With Michelangelo Antonioni’s death last week, I started thinking again about something that’s been puzzling me off and on for years: is the first half of Antonioni’s L’Eclisse (Eclipse) an intentional hommage to Marcel L’Herbier‘s 1928 silent masterpiece L’Argent? The best argument against the idea is that nobody’s ever really argued for it—not to my knowledge, at any rate. But consider the circumstantial clues:

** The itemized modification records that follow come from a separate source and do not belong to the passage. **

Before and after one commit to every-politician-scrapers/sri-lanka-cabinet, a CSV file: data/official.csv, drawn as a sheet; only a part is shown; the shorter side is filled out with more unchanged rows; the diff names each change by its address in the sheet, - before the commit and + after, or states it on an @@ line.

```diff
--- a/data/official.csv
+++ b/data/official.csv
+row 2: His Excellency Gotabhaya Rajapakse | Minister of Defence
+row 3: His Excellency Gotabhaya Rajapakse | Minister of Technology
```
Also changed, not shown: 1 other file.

Gods of finance. Stock-exchange business figures prominently in both films, as mounting impressionist frenzy in L’Argent, as controlled, clinical dissection in L’Eclisse. Since life on the trading floor has never been a popular motif in films, its doppelganger appearance in these two, not to mention an equivalent intensity of focus, seems more than coincidental.

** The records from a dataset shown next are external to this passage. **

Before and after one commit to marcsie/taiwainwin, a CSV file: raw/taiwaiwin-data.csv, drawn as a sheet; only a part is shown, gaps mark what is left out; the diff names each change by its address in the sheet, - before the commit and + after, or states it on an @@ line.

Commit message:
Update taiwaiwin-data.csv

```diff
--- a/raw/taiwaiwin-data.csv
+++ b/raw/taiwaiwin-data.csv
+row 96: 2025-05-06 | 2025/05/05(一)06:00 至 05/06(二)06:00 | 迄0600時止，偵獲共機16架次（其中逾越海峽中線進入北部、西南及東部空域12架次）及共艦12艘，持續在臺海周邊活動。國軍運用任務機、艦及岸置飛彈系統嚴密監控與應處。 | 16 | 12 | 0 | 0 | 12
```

Third world exotica. Black colonial Africa’s the locus of European mystery in L’Eclisse, with Monica Vitti and friends cavorting in impromptu tribal mascara and whatnot; in L’Argent it’s the jungles of South America, where the capitalist pilot hero whacks his way through virgin foliage in search of petroleum bonanzas. Wherever Europe isn’t, there be promises of salvation … all of which comes with a laser-eyed deconstructive edge.
Flight patterns. L’Eclisse has its landing strip in Verona, L’Argent the aerodrome in the jungle. What seems daringly avant in 1928 becomes considerably less so by ’61, so the question arises of why Antonioni inserts this aviation diversion in the first place? Not that any linear explanation’s needed—it’s Antonioni after all—but the notion of hommage makes the whole thing seem less arbitrary.

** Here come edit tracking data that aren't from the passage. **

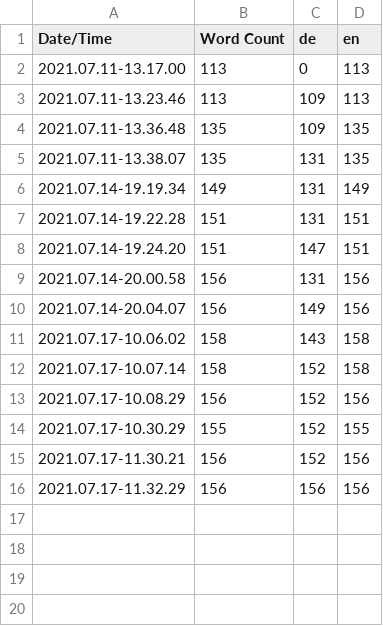
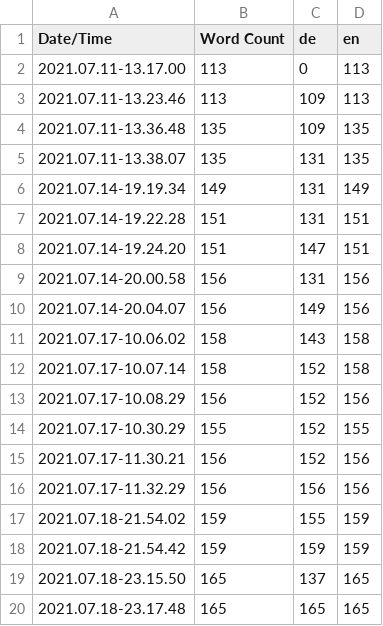
Before and after one commit to arthurkehrwald/yu-and-mi, a CSV file: YuAndMi/Content/Localization/Game/Game.csv, drawn as a sheet.

```diff
--- a/YuAndMi/Content/Localization/Game/Game.csv
+++ b/YuAndMi/Content/Localization/Game/Game.csv
@@ -16 +16,5 @@ Date/Time,Word Count,de,en
 2021.07.17-11.32.29,156,156,156
+2021.07.18-21.54.02,159,155,159
+2021.07.18-21.54.42,159,159,159
+2021.07.18-23.15.50,165,137,165
+2021.07.18-23.17.48,165,165,165
```
Also changed, not shown: 22 other files.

Which is all fine speculation, but where’s the smoking gun of personal connection? Unfortunately, there isn’t one, aside from my vague memory of having read years ago that Antonioni worked as an “assistant” on L’Herbier’s 1942 occupation fantasy La Nuit Fantastique, a phantom reference I haven’t been able to track down since. What we do know, though, is that Antonioni was working on Les Visiteurs du Soir with Marcel Carné in Paris at approximately the same time that Nuit Fantastique was in production there. So supposing some kind of creative affiliation doesn’t seem that far-fetched. Not to mention that at least one L’Herbier enthusiast finds anticipations of L’Avventura in the tracking shots of Nuit …
But hommage or not, what difference does it actually make? L’Eclisse would probably still rank among my all-time top-ten films whichever way you slice it. Which—maybe more surprisingly—goes for L’Herbier’s L’Argent as well!